((

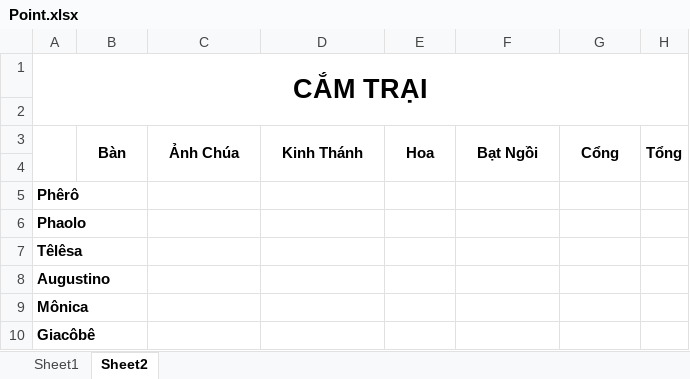
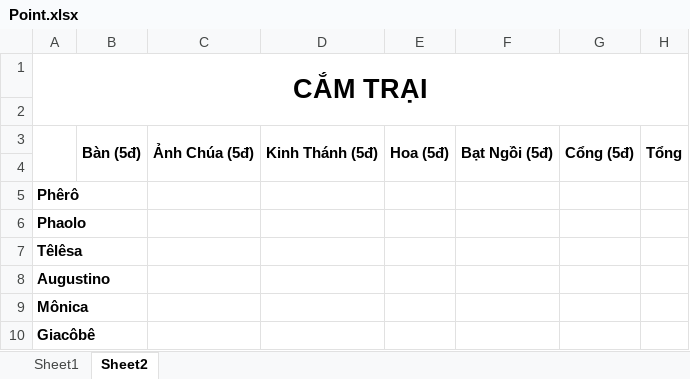
Before and after one commit to bachconghieu/document, an Excel workbook: Point.xlsx, sheet Sheet2, drawn as a sheet; values as stored, in another font and other column widths than the file's, no borders; charts and pictures not drawn; removed rows and columns are numbered as before the commit, all else as after; the diff names each change by its address in the sheet, - before the commit and + after, or states it on an @@ line.

Commit message:
Add files via upload

```diff
--- a/Point.xlsx (sheet Sheet2)
+++ b/Point.xlsx (sheet Sheet2)
-row 3:  | Bàn | Ảnh Chúa | Kinh Thánh | Hoa | Bạt Ngồi | Cổng | Tổng
+row 3:  | Bàn (5đ) | Ảnh Chúa (5đ) | Kinh Thánh (5đ) | Hoa (5đ) | Bạt Ngồi (5đ) | Cổng (5đ) | Tổng
```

))

Lines holding the string "Chúa" are the answer; copy each one from the listing above.

### Written solution
-row 3:  | Bàn | Ảnh Chúa | Kinh Thánh | Hoa | Bạt Ngồi | Cổng | Tổng
+row 3:  | Bàn (5đ) | Ảnh Chúa (5đ) | Kinh Thánh (5đ) | Hoa (5đ) | Bạt Ngồi (5đ) | Cổng (5đ) | Tổng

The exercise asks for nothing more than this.